Image comparison data
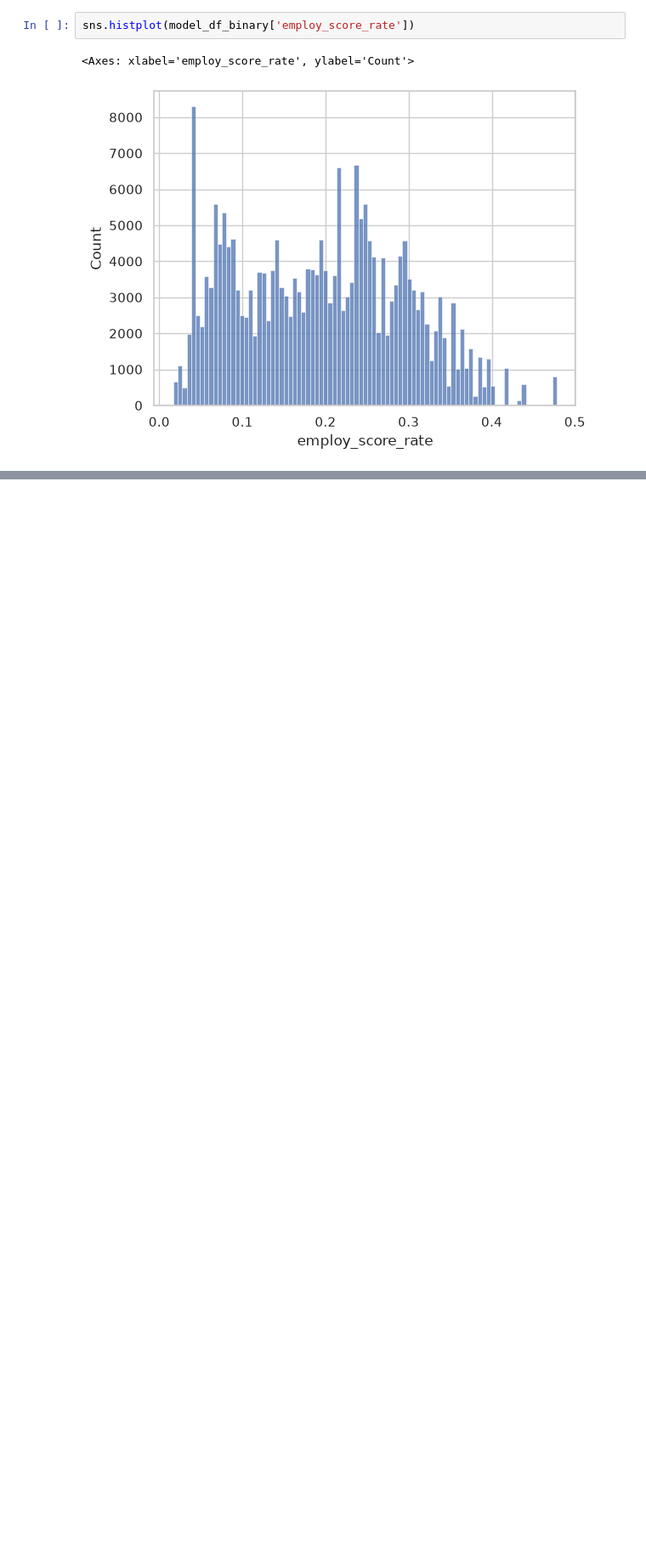
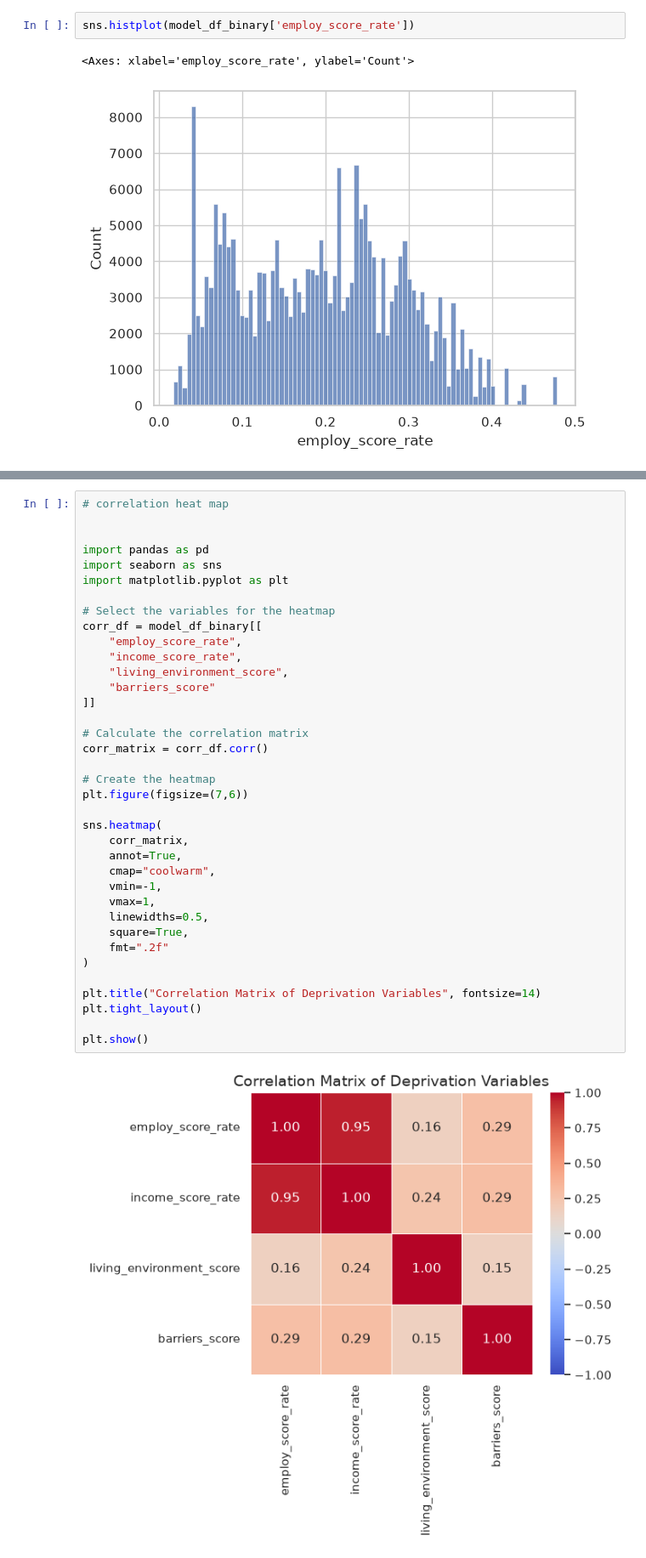
Before and after one commit to AnupmaDS1/Xmus-Jaxon-Flaxon-Waxon, a Jupyter notebook: Notebooks/03_EDAand.ipynb, the cells around one changed output, grey strips where cells are left out. Shown at 85% size. Cells and saved outputs as stored; diff of their text form; blank space fills up the shorter version.

```diff
--- a/Notebooks/03_EDAand.ipynb
+++ b/Notebooks/03_EDAand.ipynb
@@ -93,3 +142,42 @@ sns.histplot(model_df_binary['employ_score_rate'])
+# %%
+# correlation heat map
+
+
+import pandas as pd
+import seaborn as sns
+import matplotlib.pyplot as plt
+
+# Select the variables for the heatmap
+corr_df = model_df_binary[[
+    "employ_score_rate",
+    "income_score_rate",
+    "living_environment_score",
+    "barriers_score"
+]]
+
+# Calculate the correlation matrix
+corr_matrix = corr_df.corr()
+
+# Create the heatmap
+plt.figure(figsize=(7,6))
+
+sns.heatmap(
+    corr_matrix,
+    annot=True,
+    cmap="coolwarm",
+    vmin=-1,
+    vmax=1,
+    linewidths=0.5,
+    square=True,
+    fmt=".2f"
+)
+
+plt.title("Correlation Matrix of Deprivation Variables", fontsize=14)
+plt.tight_layout()
+
+plt.show()
+# %% [output]
+[figure, added]
 # %%
 #KDE
 
```
Also changed, not shown: parts of 11 cells of this notebook, 1 other file.
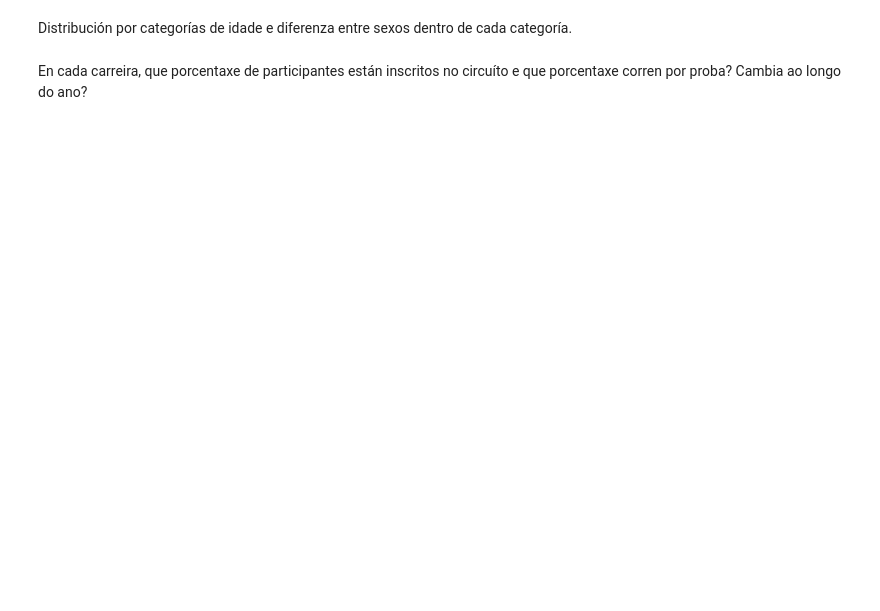
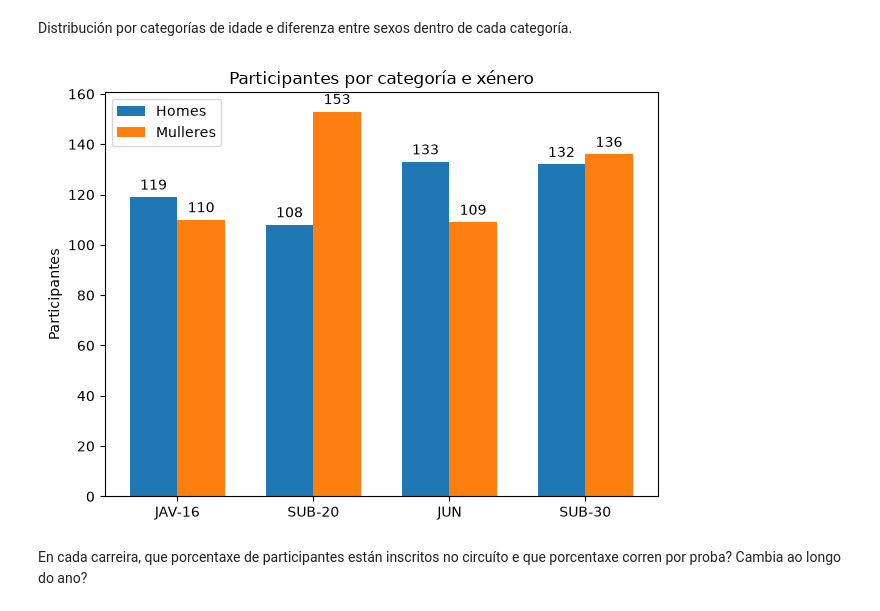
Before and after one commit to nicolasjimenezfdwirtz2627-ai/scrapping-coruna-corre, a Jupyter notebook: notebooks/analise.ipynb, the cells around one changed output. Drawn from its saved outputs; the diff is of its cells as text; code cells hidden in the pictures; blank space fills up the shorter version.

```diff
--- a/notebooks/analise.ipynb
+++ b/notebooks/analise.ipynb
@@ -36,30 +50,33 @@ plt.show()
 # %% [markdown]
 Distribución por categorías de idade e diferenza entre sexos dentro de cada categoría.
 # %%
-categorias = df_participantes["categoria"].unique()
+categorias = [cat for cat in df_participantes["categoria"].unique()]
 participantes = []
 
 for categoria in categorias:
-    df_participantes_carreira = df_participantes["categoria"] == categoria
-    participantes.append((sum(df_participantes_carreira[df_participantes_carreira["sexo"] == "M"]), sum(df_participantes_carreira[df_participantes_carreira["sexo"] == "F"])))
+    df_participantes_carreira = df_participantes[df_participantes["categoria"] == categoria]
+    participantes.append((len(df_participantes_carreira[df_participantes_carreira["sexo"] == "M"]), len(df_participantes_carreira[df_participantes_carreira["sexo"] == "F"])))
 
-x = len(categorias)
+x = np.arange(len(categorias))
 
 fig, ax = plt.subplots()
 rects1 = ax.bar(x - 0.35/2, [x[0] for x in participantes], 0.35, label='Homes')
 rects2 = ax.bar(x + 0.35/2, [x[1] for x in participantes], 0.35, label='Mulleres')
 
 ax.set_ylabel('Participantes')
 ax.set_title('Participantes por categoría e xénero')
-ax.set_xticks(x, carreiras)
+ax.set_xticks(x)
+ax.set_xticklabels(categorias)
 ax.legend()
 
 ax.bar_label(rects1, padding=3)
 ax.bar_label(rects2, padding=3)
 
 fig.tight_layout()
 
 plt.show()
+# %% [output]
+[figure, added]
 # %% [markdown]
 En cada carreira, que porcentaxe de participantes están inscritos no circuíto e que porcentaxe corren por proba? Cambia ao longo do ano?
 # %%
```
Also changed, not shown: parts of 11 cells of this notebook.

■ **INSTRUCTIONS TO FOLLOW**
Show all lines from the entries that hold "parts".

■ **YOUR SOLUTION**
Also changed, not shown: parts of 11 cells of this notebook, 1 other file.
Also changed, not shown: parts of 11 cells of this notebook.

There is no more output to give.